Note: the sample scripts below must be run from the SharePoint 2010 Management Shell (which adds the SharePoint cmdlets to Windows PowerShell). From your Start menu select “SharePoint 2010 Management Shell” or Start, “Microsoft SharePoint 2010 Products”, “SharePoint 2010 Management Shell”.

If running Windows PowerShell natively, the following lines should be added to the beginning of the script:

$ver = $host | select version
if ($ver.Version.Major -gt 1) {$Host.Runspace.ThreadOptions = "ReuseThread"}
Add-PsSnapin Microsoft.SharePoint.PowerShell
Set-location $home
Set a new password for Managed Account

#Input the Managed Account 
#If there is only one managed account, the following line could be written as: 
#$inputManagedAcct = Get-SPManagedAccount
 
$inputManagedAcct = Read-Host "Enter managed account as Domain\User"
 
#Input the desired new password
 
$inputPasswd = Read-Host "Enter new password for managed account" –AsSecureString
 
#Change the password for the managed account to the new value
 
Set-SPManagedAccount -Identity $inputManagedAcct -NewPassword $inputPasswd
 
To update the account password to a new automatically generated value, from the Windows PowerShell command prompt, type the following:
Set-SPManagedAccount –Identity domain\user -AutoGeneratePassword $true

Update the password for a Managed Account that has already been reset through Active Directory

If the password for a managed service account has been manually changed outside of SharePoint (such as directly in Active Directory), you can update the password to the new value in SharePoint 2010 as follows

#Input the Managed Account 
#If there is only one managed account, the following line could be written as: 
#$inputManagedAcct = Get-SPManagedAccount
 
$inputManagedAcct = Read-Host "Enter managed account as Domain\User:"
 
#Input the Managed Account
 
$inputPasswd = Read-Host "Enter password from Active Directory for managed account:" –AsSecureString
 
#Change the password in SharePoint for the managed account to the new value
 
Set-SPManagedAccount -Identity $inputManagedAcct -ExistingPassword $inputPasswd –UseExistingPassword $true
 

Command-line confusion

This is the command-line equivalent to the password policy error shown in the Graphical User Interface (GUI) above. Specifically, the error occurs when choosing between the –NewPassword and –ExistingPassword options for the Set-SPManagedAccount PowerShell cmdlet, if a password has already been changed in Active Directory.

The resulting error message is:

Set-SPManagedAccount : The password does not meet the password policy requirements. Check the minimum password length, password complexity and password history requirements.

clip_image019

If the password has already been reset in Active Directory and just needs to be updated in SharePoint, use the –ExistingPassword parameter. If the password needs to be changed in both SharePoint and Active Directory, use the –NewPassword parameter.

References and More Reading

Comments
  • <p>I get error for this command:</p> <p>Set-SPManagedAccount -Identity $inputManagedAcct -ExistingPassword $inputPasswd –UseExistingPassword $true</p> <p>It works if i change it to:</p> <p>Set-SPManagedAccount -Identity $inputManagedAcct -ExistingPassword $inputPasswd</p>
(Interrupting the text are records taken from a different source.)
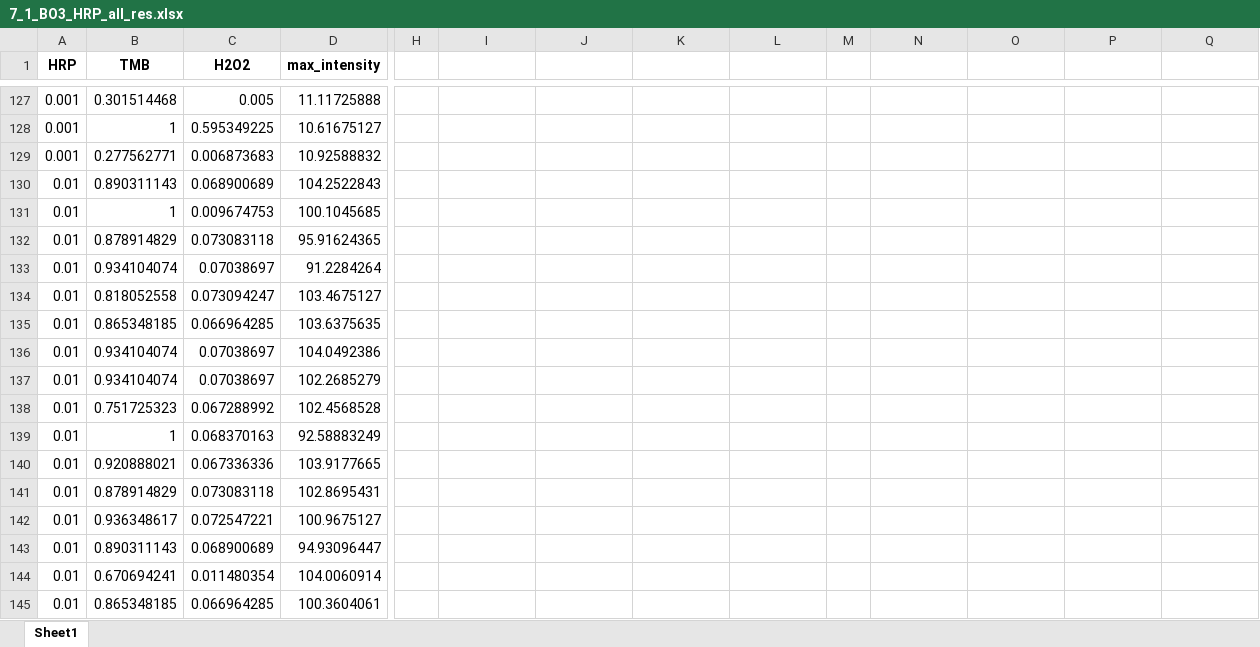
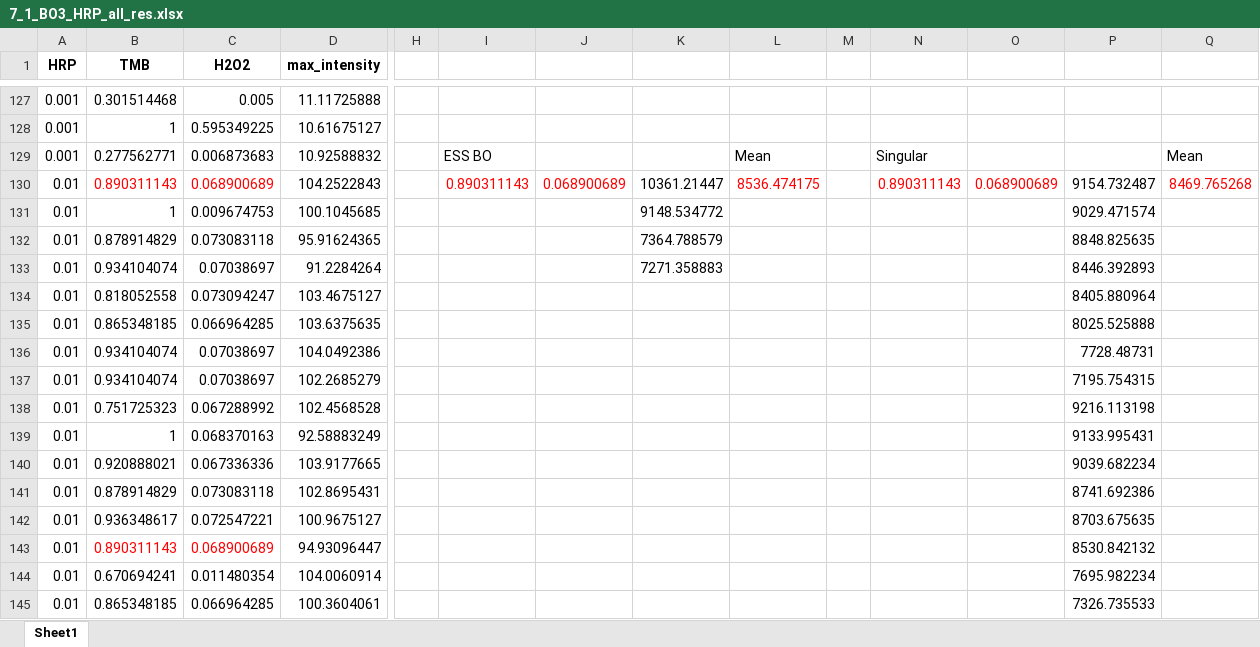
Before and after one commit to Zeisig0115/Adaptable_Microarray_Platform_Enables_Rapid_Bayesian_Optimization_for_High_Dimensional_Searching, an Excel workbook: logs/Jul_1_full_log/7_1_BO3_HRP_all_res.xlsx, sheet Sheet1, drawn as a sheet; only a part is shown, gaps mark what is left out; values as stored, in another font and other column widths than the file's, no borders; the diff covers the shown part only; the diff names each change by its address in the sheet, - before the commit and + after, or states it on an @@ line.

```diff
--- a/logs/Jul_1_full_log/7_1_BO3_HRP_all_res.xlsx (sheet Sheet1)
+++ b/logs/Jul_1_full_log/7_1_BO3_HRP_all_res.xlsx (sheet Sheet1)
-I129: (empty)
+I129: ESS BO
-L129: (empty)
+L129: Mean
-N129: (empty)
+N129: Singular
-Q129: (empty)
+Q129: Mean
-B130:C130 text colour: black
+B130:C130 text colour: #FF0000
-I130: (empty)
+I130: 0.890311143
-J130: (empty)
+J130: 0.068900689
-K130: (empty)
+K130: 10361.21447
-L130: (empty)
+L130: 8536.474175
-N130: (empty)
+N130: 0.890311143
-O130: (empty)
+O130: 0.068900689
-P130: (empty)
+P130: 9154.732487
-Q130: (empty)
+Q130: 8469.765268
-K131: (empty)
+K131: 9148.534772
-P131: (empty)
+P131: 9029.471574
-K132: (empty)
+K132: 7364.788579
-P132: (empty)
+P132: 8848.825635
-K133: (empty)
+K133: 7271.358883
-P133: (empty)
+P133: 8446.392893
-P134: (empty)
+P134: 8405.880964
-P135: (empty)
+P135: 8025.525888
-P136: (empty)
+P136: 7728.48731
-P137: (empty)
+P137: 7195.754315
-P138: (empty)
+P138: 9216.113198
-P139: (empty)
+P139: 9133.995431
-P140: (empty)
+P140: 9039.682234
-P141: (empty)
+P141: 8741.692386
-P142: (empty)
+P142: 8703.675635
-B143:C143 text colour: black
+B143:C143 text colour: #FF0000
-P143: (empty)
+P143: 8530.842132
-P144: (empty)
+P144: 7695.982234
-P145: (empty)
+P145: 7326.735533
```
Also changed, not shown: 62 edited cells and cell formats elsewhere in this sheet, 32 other files.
  • <p>We offer a sharepoint add-ons (<a rel="nofollow" target="_new" href="http://www.sharepointadd-ons.com/sharepoint-password-change-expiration">www.sharepointadd-ons.com/sharepoint-password-change-expiration</a>) which can change password.</p> <p>With customizable e-mail notifications when password is about to expire.</p>

Your comment has been posted.   Close
Thank you, your comment requires moderation so it may take a while to appear.   Close
Leave a Comment